A pair of giant pandas gifted by the central government to the Macao Special Administrative Region arrived in Macao in April. (Photo/Xinhua)
Worried about the low sex drive of giant pandas in zoos, scientists have tried many things to get them in the mood－including Viagra and "panda porn".
When all else failed, they've turned to artificial insemination to ensure the endangered black and white creatures have cubs.
On Tuesday, a study suggested the answer may be a lot simpler and, perhaps, more obvious: Let the pandas choose their own mates.
"Giant pandas paired with preferred partners have significantly higher copulation and birthrates," researchers said in the journal Nature Communications.
Generally, pandas in captivity are presented with a mate chosen by scientists based on the animals' genetic profiles. The goal is to minimize inbreeding and expand the DNA pool.
But the result is often frustrating, with the animals having to be coaxed through human intervention to show even the slightest sexual interest in whatever mate is paired with them.
A team from the United States and China ran a test at the China Conservation and Research Centre for the Giant Panda in Sichuan province to see if being allowed to choose their own partners might make a difference.
Male and female pandas were housed in enclosures with animals of the opposite sex on either side.
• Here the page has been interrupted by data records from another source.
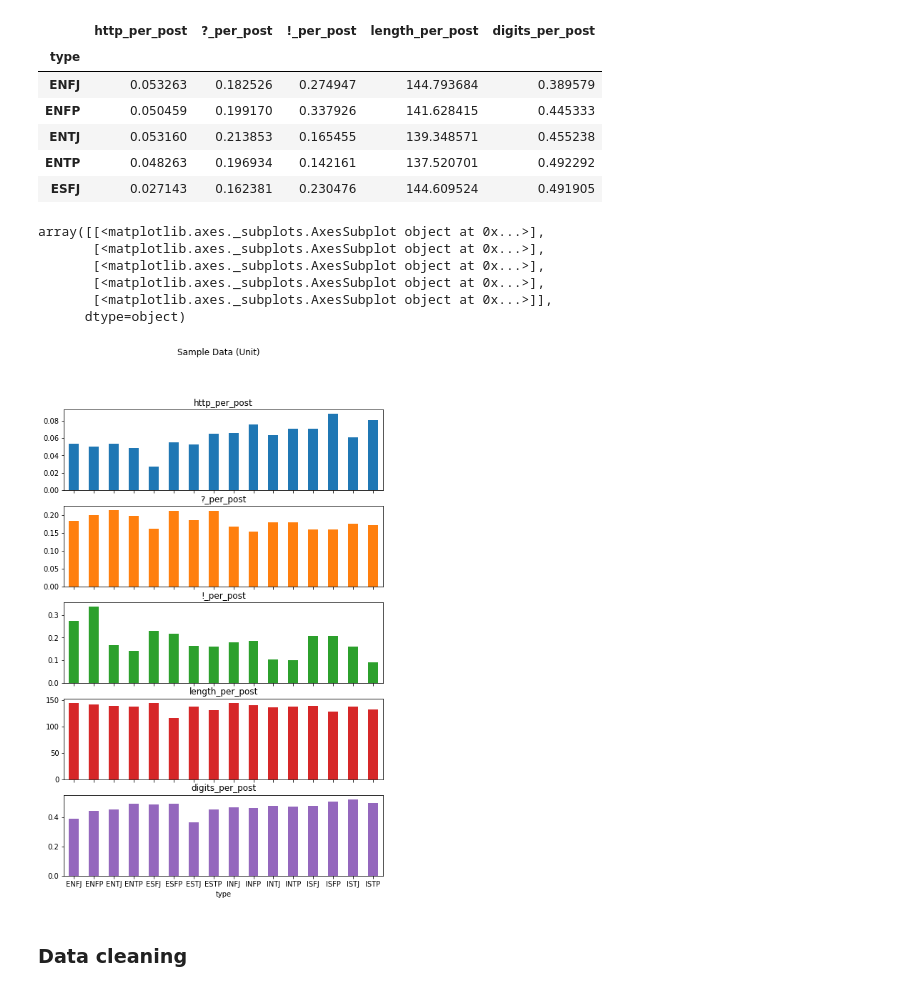
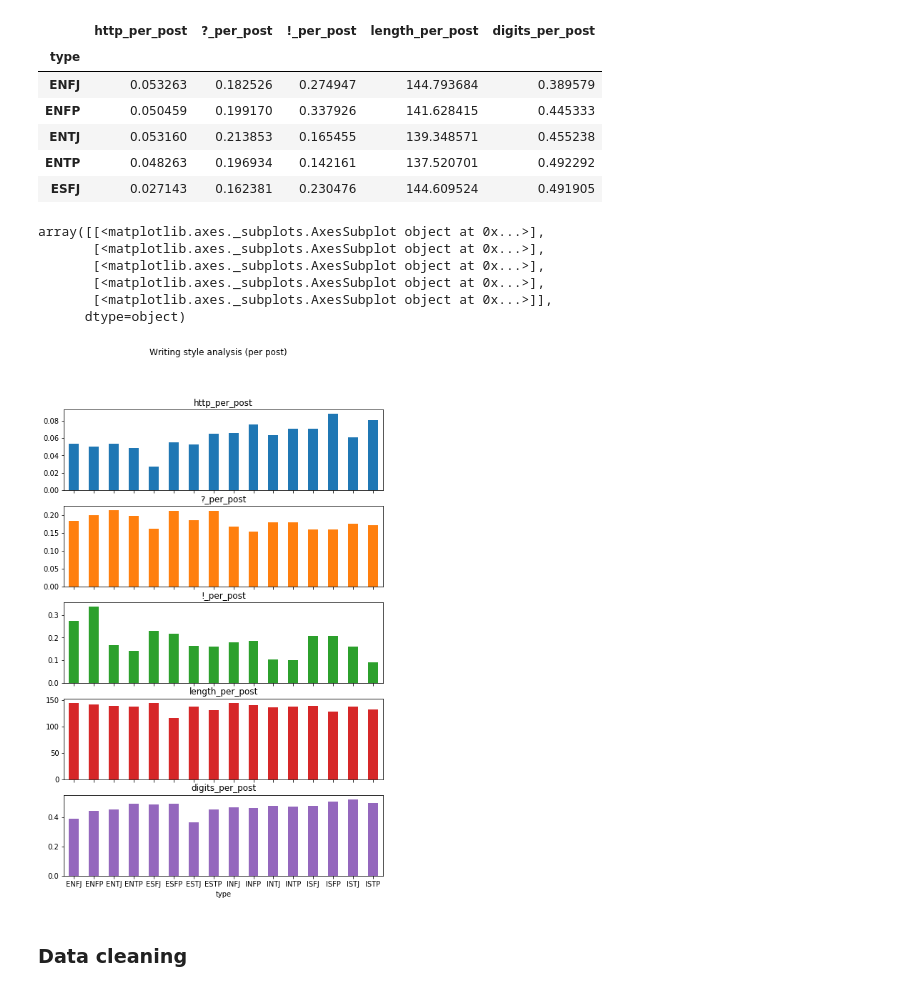
Before and after one commit to shaunwang1350/MyersBriggsMLProject, a Jupyter notebook: Notebooks/DataPreprocessing/data_cleaning.ipynb, the cells around one changed output. Cells and saved outputs as stored; diff of their text form; code cells hidden in the pictures.

```diff
--- a/Notebooks/DataPreprocessing/data_cleaning.ipynb
+++ b/Notebooks/DataPreprocessing/data_cleaning.ipynb
@@ -223,17 +223,17 @@ eda_group.head()
 | ENTP | 0.048263 | 0.196934 | 0.142161 | 137.520701 | 0.492292 |
 | ESFJ | 0.027143 | 0.162381 | 0.230476 | 144.609524 | 0.491905 |
 # %%
-eda_group.plot(kind='bar', subplots=True, title="Sample Data (Unit)",
+eda_group.plot(kind='bar', subplots=True, title="Writing style analysis (per post)",
         layout=(5, 1), sharex=True, sharey=False, legend=False,
               figsize=(8,12),rot=0)
 # %% [output]
 array([[<matplotlib.axes._subplots.AxesSubplot object at 0x...>],
        [<matplotlib.axes._subplots.AxesSubplot object at 0x...>],
        [<matplotlib.axes._subplots.AxesSubplot object at 0x...>],
        [<matplotlib.axes._subplots.AxesSubplot object at 0x...>],
        [<matplotlib.axes._subplots.AxesSubplot object at 0x...>]],
       dtype=object)
-[figure, old version]
+[figure, new version]
 # %% [markdown]
 ### Data cleaning
 # %%
```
They were allowed limited physical interaction with their neighbors through cage bars.
Scientists measured the animals' "mate preference behavior", which included different forms of playfulness and bond-forming, as well as sexual arousal.
Negative interactions could include signs of aggression or a mere lack of interest.
The animals were then introduced to each other for mating－with both preferred and non-preferred partners.
"The highest reproductive performance was seen when both males and females showed mutual preference," the researchers found.
The results should come as no big surprise. Ever since Charles Darwin published his theory of sexual selection in 1859, scientists have understood that mate selection is key to animal reproduction.
"Mate incompatibility can impede captive breeding programs by reducing reproductive rates," the study authors wrote. "It is therefore surprising that mate preferences have not figured more prominently in captive breeding programs."
"The future of conservation breeding will not take place in a test tube," they wrote.
Conservation group WWF estimates there are only about 1,600 pandas left in the wild in south-central China.